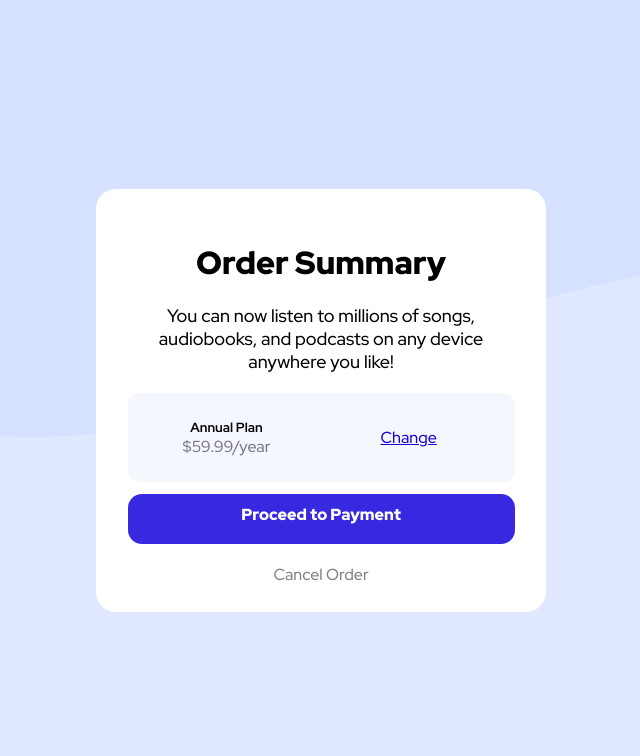
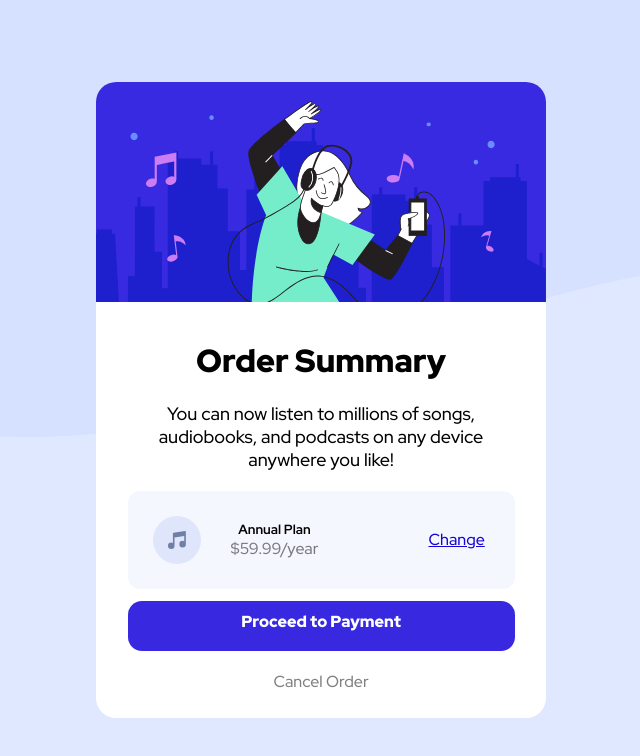
Before and after one commit to uyyalanaveen/frontendmentor, a plain HTML site: page index.html in a window 1280 px wide. Shown: the whole page, without its empty margins (319-959 px from the left). Drawn offline with Linux system fonts and the light colour scheme; files whose address does not match are found by name.

Commit message:
Update index.html

```diff
--- a/index.html
+++ b/index.html
@@ -4,7 +4,7 @@
   <meta charset="UTF-8">
   <meta name="viewport" content="width=device-width, initial-scale=1.0"> <!-- displays site properly based on user's device -->
 
-  <link rel="icon" type="image/png" sizes="32x32" href="./images/favicon-32x32.png">
+  <link rel="icon" type="image/png" sizes="32x32" href="favicon-32x32.png">
   <link rel="stylesheet" href="style.css">
   <title>Frontend Mentor | Order summary card</title>
 
@@ -13,7 +13,7 @@
 </head>
 <body>
   <div class="container">
-    <img src="./images/illustration-hero.svg" alt="">
+    <img src="illustration-hero.svg" alt=" hero pic">
     <div class="order">
       <h2> Order Summary</h2>
       <p>You can now listen to millions of songs, audiobooks, and podcasts on any
@@ -21,7 +21,7 @@
 
     <div class="plan-box">
       <div class="left">
-        <img src="./images/icon-music.svg" alt="">
+        <img src="icon-music.svg" alt="music symbol">
       </div>
         <div class="head">
           <h5>Annual Plan</h5>
```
********************
WHAT YOU WILL DO: Output the records above exactly, omitting the pictures.

RESPONSE FOR THIS EXERCISE:
Before and after one commit to uyyalanaveen/frontendmentor, a plain HTML site: page index.html in a window 1280 px wide. Shown: the whole page, without its empty margins (319-959 px from the left). Drawn offline with Linux system fonts and the light colour scheme; files whose address does not match are found by name.

Commit message:
Update index.html

```diff
--- a/index.html
+++ b/index.html
@@ -4,7 +4,7 @@
   <meta charset="UTF-8">
   <meta name="viewport" content="width=device-width, initial-scale=1.0"> <!-- displays site properly based on user's device -->
 
-  <link rel="icon" type="image/png" sizes="32x32" href="./images/favicon-32x32.png">
+  <link rel="icon" type="image/png" sizes="32x32" href="favicon-32x32.png">
   <link rel="stylesheet" href="style.css">
   <title>Frontend Mentor | Order summary card</title>
 
@@ -13,7 +13,7 @@
 </head>
 <body>
   <div class="container">
-    <img src="./images/illustration-hero.svg" alt="">
+    <img src="illustration-hero.svg" alt=" hero pic">
     <div class="order">
       <h2> Order Summary</h2>
       <p>You can now listen to millions of songs, audiobooks, and podcasts on any
@@ -21,7 +21,7 @@
 
     <div class="plan-box">
       <div class="left">
-        <img src="./images/icon-music.svg" alt="">
+        <img src="icon-music.svg" alt="music symbol">
       </div>
         <div class="head">
           <h5>Annual Plan</h5>
```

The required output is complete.